__PROVIDED INFORMATION__

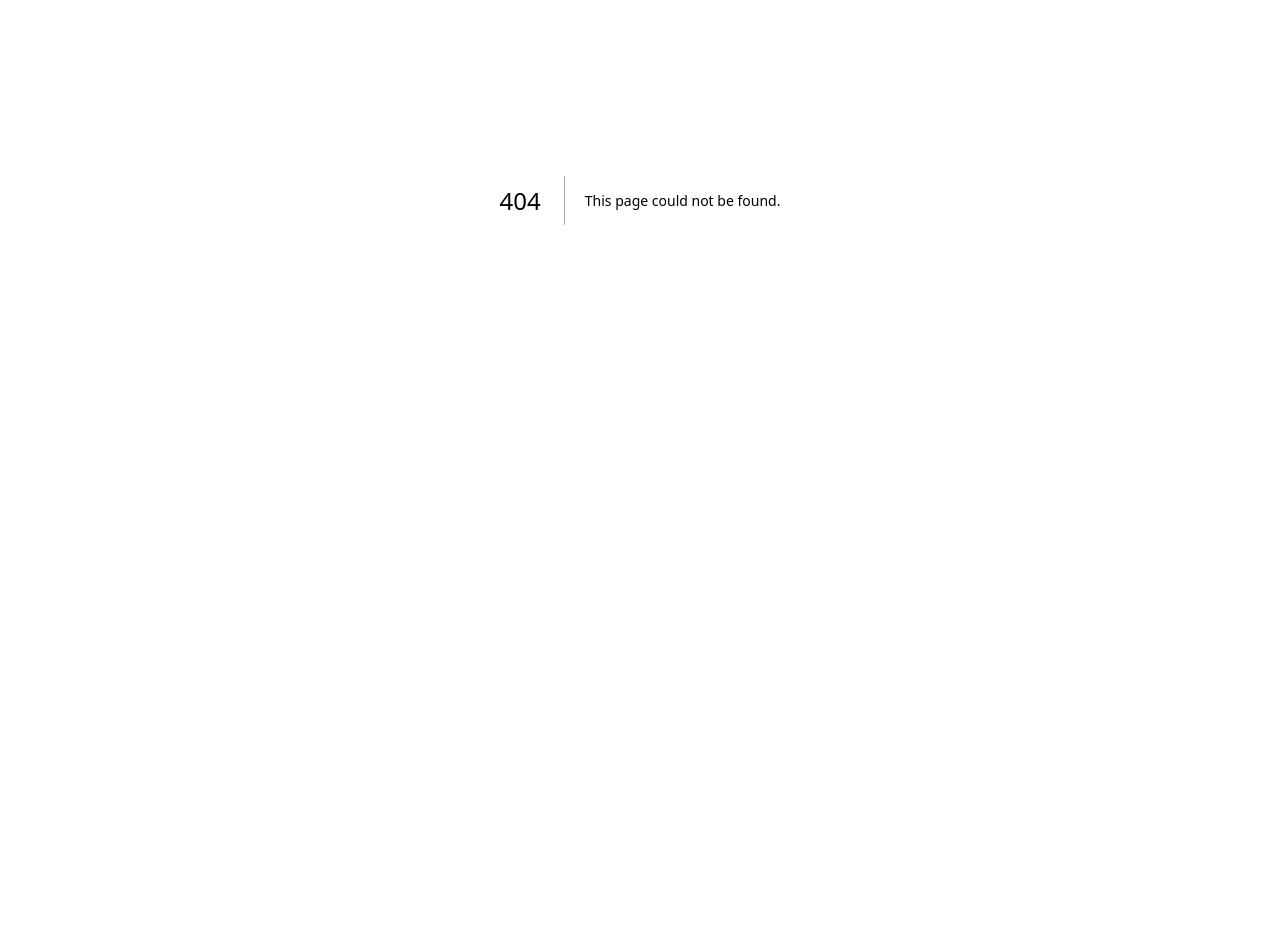
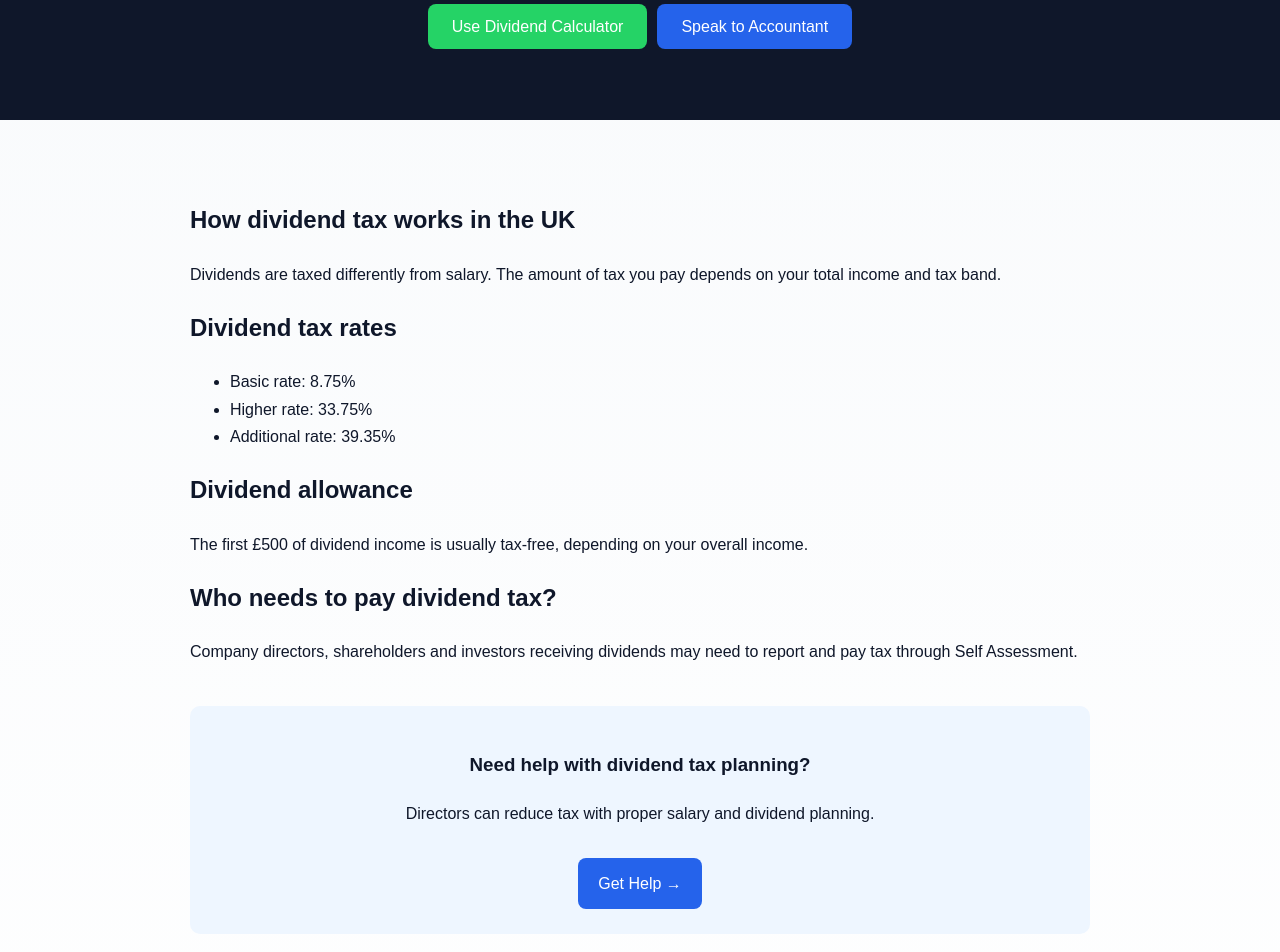
Before and after one commit to HalaDigitalLtd/uktaxcalculator-app, a Next.js app: page /dividend-tax-calculator in a window 1280 px wide. Before the commit this address had no page. Shown: the part 200-1152 px from the top of the page. Before the commit the page ends 800 px from the top, so only its background shows below. Built offline with nearby package versions, Linux system fonts and the light colour scheme.

Commit message:
Add dividend tax calculator SEO page

```diff
--- /dev/null
+++ b/app/dividend-tax-calculator/page.tsx
@@ -0,0 +1,111 @@
+export default function DividendTaxCalculatorPage() {
+  return (
+    <div style={{ fontFamily: "Arial, sans-serif", lineHeight: 1.7, color: "#0f172a" }}>
+
+      <section style={{ padding: "80px 20px", textAlign: "center", background: "#0f172a", color: "white" }}>
+        <h1>Dividend Tax Calculator UK</h1>
+
+        <p style={{ maxWidth: "700px", margin: "10px auto" }}>
+          Estimate how much tax you pay on dividends in the UK based on your income and tax band.
+        </p>
+
+        <div style={{ marginTop: "25px" }}>
+          <a
+            href="https://www.uktaxcalculator.co.uk/#calculator"
+            style={{
+              padding: "14px 24px",
+              background: "#25D366",
+              color: "white",
+              borderRadius: "8px",
+              textDecoration: "none",
+              marginRight: "10px"
+            }}
+          >
+            Use Dividend Calculator
+          </a>
+
+          <a
+            href="https://wa.me/447884063169?text=Hi%20Ikram,%20I%20need%20help%20with%20dividend%20tax."
+            style={{
+              padding: "14px 24px",
+              background: "#2563eb",
+              color: "white",
+              borderRadius: "8px",
+              textDecoration: "none"
+            }}
+          >
+            Speak to Accountant
+          </a>
+        </div>
+      </section>
+
+      <section style={{ padding: "60px 20px" }}>
+        <div style={{ maxWidth: "900px", margin: "0 auto" }}>
+
+          <h2>How dividend tax works in the UK</h2>
+          <p>
+            Dividends are taxed differently from salary. The amount of tax you pay depends on your total income and tax band.
+          </p>
+
+          <h2>Dividend tax rates</h2>
+          <ul>
+            <li>Basic rate: 8.75%</li>
+            <li>Higher rate: 33.75%</li>
+            <li>Additional rate: 39.35%</li>
+          </ul>
+
+          <h2>Dividend allowance</h2>
+          <p>
+            The first £500 of dividend income is usually tax-free, depending on your overall income.
+          </p>
+
+          <h2>Who needs to pay dividend tax?</h2>
+          <p>
+            Company directors, shareholders and investors receiving dividends may need to report and pay tax through Self Assessment.
+          </p>
+
+          <div style={{
+            marginTop: "40px",
+            padding: "25px",
+            background: "#eef6ff",
+            borderRadius: "10px",
+            textAlign: "center"
+          }}>
+            <h3>Need help with dividend tax planning?</h3>
+
+            <p style={{ marginTop: "10px" }}>
+              Directors can reduce tax with proper salary and dividend planning.
+            </p>
+
+            <a
+              href="/company-formation"
+              style={{
+                display: "inline-block",
+                marginTop: "15px",
+                padding: "12px 20px",
+                background: "#2563eb",
+                color: "white",
+                borderRadius: "8px",
+                textDecoration: "none"
+              }}
+            >
+              Get Help →
+            </a>
+          </div>
+
+          <h2>FAQs</h2>
+
+          <h3>Do I pay tax on all dividends?</h3>
+          <p>No, the dividend allowance applies first.</p>
+
+          <h3>Do dividends affect my tax band?</h3>
+          <p>Yes, dividends are added to your total income.</p>
+
+          <h3>Do I need to file Self Assessment?</h3>
+          <p>Yes, if dividends exceed the allowance or HMRC requires it.</p>
+
+        </div>
+      </section>
+    </div>
+  );
+}
```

__WORK INSTRUCTION__
Please return every line of the records above that contains the word "color".

__ANSWER BOX__
+    <div style={{ fontFamily: "Arial, sans-serif", lineHeight: 1.7, color: "#0f172a" }}>
+      <section style={{ padding: "80px 20px", textAlign: "center", background: "#0f172a", color: "white" }}>
+              color: "white",
+              color: "white",
+                color: "white",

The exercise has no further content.